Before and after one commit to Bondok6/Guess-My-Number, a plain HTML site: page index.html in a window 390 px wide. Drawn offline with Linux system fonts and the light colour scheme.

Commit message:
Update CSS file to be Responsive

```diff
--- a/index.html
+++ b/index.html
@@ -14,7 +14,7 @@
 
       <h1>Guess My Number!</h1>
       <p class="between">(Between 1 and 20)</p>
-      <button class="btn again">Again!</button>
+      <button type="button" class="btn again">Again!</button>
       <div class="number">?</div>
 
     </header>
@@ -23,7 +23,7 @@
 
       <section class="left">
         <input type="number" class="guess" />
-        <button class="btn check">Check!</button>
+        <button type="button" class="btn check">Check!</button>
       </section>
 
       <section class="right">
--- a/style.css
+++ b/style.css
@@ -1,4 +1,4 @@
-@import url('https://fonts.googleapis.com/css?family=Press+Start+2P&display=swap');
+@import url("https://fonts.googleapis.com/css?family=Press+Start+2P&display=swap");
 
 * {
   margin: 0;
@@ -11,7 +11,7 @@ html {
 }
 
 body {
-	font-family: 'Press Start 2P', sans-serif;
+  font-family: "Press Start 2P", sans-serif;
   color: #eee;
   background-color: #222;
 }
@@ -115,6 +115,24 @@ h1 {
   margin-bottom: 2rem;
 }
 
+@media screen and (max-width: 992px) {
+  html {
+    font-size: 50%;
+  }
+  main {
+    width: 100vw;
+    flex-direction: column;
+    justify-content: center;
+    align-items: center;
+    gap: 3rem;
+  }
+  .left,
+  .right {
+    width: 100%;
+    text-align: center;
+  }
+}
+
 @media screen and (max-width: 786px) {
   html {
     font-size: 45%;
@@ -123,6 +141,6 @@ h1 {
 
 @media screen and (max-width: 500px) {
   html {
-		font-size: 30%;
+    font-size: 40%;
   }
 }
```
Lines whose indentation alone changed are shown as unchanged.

--

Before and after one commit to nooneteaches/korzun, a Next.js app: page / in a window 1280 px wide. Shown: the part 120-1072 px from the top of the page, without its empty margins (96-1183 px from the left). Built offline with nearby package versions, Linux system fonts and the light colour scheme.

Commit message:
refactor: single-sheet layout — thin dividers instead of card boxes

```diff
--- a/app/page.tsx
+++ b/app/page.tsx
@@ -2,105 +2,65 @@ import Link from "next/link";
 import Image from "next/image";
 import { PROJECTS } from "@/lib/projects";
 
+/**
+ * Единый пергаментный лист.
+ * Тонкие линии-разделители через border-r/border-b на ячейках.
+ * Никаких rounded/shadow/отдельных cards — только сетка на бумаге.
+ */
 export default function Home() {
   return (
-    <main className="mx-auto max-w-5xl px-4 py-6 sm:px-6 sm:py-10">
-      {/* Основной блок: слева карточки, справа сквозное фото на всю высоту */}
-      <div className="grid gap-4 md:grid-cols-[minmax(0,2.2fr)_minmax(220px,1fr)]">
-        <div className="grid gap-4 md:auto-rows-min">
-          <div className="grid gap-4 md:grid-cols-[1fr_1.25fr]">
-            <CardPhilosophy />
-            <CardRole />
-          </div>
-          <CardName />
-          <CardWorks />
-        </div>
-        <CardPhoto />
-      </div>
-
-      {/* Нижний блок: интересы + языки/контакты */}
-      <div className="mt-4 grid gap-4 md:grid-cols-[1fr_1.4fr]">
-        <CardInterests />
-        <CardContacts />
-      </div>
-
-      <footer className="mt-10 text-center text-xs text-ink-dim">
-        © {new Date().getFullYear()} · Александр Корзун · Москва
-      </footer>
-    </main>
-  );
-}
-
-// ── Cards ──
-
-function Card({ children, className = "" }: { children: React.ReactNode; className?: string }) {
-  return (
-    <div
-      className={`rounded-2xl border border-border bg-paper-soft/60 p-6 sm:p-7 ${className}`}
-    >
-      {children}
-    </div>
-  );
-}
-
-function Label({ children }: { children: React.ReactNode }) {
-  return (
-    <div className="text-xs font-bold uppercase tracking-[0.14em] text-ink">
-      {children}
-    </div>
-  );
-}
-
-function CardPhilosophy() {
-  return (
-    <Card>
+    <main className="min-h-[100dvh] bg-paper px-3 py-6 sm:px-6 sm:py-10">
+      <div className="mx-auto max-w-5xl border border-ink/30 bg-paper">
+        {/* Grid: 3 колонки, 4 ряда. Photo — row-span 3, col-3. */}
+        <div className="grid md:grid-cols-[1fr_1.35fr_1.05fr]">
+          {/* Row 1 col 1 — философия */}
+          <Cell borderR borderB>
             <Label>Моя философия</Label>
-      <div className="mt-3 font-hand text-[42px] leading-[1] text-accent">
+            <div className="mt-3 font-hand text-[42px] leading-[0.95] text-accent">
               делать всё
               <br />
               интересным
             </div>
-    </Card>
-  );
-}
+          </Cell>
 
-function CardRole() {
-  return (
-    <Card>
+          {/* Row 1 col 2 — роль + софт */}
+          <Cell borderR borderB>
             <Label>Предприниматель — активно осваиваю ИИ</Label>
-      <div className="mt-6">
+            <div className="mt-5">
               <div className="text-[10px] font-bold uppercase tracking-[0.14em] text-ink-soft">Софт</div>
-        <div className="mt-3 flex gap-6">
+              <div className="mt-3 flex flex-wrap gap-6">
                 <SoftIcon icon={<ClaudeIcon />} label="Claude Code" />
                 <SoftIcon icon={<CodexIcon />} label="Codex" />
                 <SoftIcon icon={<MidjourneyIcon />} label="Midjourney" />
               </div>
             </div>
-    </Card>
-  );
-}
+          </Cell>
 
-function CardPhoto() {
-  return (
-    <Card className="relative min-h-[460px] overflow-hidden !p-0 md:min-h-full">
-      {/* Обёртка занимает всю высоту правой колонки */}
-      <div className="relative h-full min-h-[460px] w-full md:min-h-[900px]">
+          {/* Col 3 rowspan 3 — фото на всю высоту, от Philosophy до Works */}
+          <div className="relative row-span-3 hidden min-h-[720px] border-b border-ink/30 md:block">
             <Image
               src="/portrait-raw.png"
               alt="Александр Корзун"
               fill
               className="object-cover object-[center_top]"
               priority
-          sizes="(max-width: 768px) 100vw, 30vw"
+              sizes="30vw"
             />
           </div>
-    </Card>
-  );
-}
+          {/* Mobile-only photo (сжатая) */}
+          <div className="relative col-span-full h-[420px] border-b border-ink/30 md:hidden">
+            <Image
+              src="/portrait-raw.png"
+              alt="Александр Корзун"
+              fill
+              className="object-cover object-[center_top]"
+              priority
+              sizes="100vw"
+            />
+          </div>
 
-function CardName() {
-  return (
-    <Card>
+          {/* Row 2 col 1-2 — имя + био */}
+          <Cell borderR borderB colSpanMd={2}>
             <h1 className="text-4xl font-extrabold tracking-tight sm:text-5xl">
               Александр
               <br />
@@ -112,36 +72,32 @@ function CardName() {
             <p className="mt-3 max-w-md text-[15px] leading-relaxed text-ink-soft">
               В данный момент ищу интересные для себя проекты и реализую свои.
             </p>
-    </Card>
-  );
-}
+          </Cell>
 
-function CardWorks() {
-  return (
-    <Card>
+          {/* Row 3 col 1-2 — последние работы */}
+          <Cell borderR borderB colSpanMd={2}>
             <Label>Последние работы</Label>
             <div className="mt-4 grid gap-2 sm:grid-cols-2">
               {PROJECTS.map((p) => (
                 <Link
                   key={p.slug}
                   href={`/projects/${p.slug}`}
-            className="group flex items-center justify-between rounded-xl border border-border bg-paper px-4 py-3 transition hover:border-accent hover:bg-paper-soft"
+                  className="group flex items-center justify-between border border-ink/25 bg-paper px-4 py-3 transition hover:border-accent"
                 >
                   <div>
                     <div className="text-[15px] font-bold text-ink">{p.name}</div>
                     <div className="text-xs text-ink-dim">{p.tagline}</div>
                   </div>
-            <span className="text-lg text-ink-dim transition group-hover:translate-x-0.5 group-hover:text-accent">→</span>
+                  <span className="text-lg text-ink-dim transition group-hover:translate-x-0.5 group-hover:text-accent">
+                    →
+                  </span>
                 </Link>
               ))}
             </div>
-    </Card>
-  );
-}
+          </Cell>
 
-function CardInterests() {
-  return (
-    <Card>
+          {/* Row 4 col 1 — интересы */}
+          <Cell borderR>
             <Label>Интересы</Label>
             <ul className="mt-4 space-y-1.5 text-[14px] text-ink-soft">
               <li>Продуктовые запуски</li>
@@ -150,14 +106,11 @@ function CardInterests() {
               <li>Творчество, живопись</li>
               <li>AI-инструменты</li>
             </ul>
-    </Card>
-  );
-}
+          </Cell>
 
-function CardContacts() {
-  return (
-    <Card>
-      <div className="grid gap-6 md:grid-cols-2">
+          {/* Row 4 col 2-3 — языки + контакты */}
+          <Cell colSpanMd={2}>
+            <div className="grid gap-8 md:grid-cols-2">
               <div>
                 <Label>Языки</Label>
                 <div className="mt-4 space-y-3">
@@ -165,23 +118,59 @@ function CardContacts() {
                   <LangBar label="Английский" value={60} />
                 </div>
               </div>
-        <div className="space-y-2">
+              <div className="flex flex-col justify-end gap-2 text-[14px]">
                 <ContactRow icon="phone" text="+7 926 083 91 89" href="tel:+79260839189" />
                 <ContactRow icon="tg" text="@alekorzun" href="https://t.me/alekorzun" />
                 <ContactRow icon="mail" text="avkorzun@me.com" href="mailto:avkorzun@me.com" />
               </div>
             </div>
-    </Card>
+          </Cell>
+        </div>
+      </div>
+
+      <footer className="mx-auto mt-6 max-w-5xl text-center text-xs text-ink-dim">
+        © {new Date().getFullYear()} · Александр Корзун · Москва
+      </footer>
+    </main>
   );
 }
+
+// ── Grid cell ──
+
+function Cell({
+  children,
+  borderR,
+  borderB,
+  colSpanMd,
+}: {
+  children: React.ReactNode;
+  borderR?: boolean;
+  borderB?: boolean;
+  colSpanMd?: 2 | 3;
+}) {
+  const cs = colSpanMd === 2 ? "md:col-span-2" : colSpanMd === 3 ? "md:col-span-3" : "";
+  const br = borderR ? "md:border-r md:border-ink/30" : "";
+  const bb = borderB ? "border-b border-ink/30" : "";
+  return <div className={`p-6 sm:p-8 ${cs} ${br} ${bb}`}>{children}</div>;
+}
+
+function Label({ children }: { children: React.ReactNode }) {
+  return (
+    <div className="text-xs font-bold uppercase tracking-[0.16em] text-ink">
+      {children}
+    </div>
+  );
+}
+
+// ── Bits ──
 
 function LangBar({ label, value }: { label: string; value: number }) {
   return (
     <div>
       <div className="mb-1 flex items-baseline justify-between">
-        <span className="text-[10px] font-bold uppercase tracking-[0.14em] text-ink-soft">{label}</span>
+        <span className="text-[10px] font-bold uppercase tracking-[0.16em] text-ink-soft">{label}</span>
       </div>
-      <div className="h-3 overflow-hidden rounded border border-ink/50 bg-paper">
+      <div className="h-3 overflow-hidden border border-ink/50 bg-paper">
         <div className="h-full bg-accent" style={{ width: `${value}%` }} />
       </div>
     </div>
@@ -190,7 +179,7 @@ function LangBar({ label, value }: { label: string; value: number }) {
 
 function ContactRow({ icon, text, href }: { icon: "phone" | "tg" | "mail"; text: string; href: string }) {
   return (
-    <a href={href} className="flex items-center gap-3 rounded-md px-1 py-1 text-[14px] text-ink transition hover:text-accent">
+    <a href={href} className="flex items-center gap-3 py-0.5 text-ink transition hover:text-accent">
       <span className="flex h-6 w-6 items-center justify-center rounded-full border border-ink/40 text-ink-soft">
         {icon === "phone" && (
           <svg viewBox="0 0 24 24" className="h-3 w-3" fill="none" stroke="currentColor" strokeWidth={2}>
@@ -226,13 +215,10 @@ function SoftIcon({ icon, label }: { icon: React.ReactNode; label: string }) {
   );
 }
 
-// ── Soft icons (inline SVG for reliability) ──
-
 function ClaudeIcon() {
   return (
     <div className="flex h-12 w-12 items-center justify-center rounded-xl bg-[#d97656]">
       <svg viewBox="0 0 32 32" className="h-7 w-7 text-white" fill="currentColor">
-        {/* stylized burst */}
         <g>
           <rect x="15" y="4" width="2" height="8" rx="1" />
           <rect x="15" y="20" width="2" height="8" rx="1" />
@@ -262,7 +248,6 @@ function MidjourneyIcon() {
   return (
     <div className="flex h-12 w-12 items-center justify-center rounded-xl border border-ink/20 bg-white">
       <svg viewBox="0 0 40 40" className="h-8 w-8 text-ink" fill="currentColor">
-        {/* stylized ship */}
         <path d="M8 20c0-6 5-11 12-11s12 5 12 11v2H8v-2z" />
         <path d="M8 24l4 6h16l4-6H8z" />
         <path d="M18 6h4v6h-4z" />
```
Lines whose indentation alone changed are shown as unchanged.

• ASSIGNMENT
Every line of the entries above that holds "tracking" should be copied out.

• WRITTEN SOLUTION
-    <div className="text-xs font-bold uppercase tracking-[0.14em] text-ink">
               <div className="text-[10px] font-bold uppercase tracking-[0.14em] text-ink-soft">Софт</div>
             <h1 className="text-4xl font-extrabold tracking-tight sm:text-5xl">
+    <div className="text-xs font-bold uppercase tracking-[0.16em] text-ink">
-        <span className="text-[10px] font-bold uppercase tracking-[0.14em] text-ink-soft">{label}</span>
+        <span className="text-[10px] font-bold uppercase tracking-[0.16em] text-ink-soft">{label}</span>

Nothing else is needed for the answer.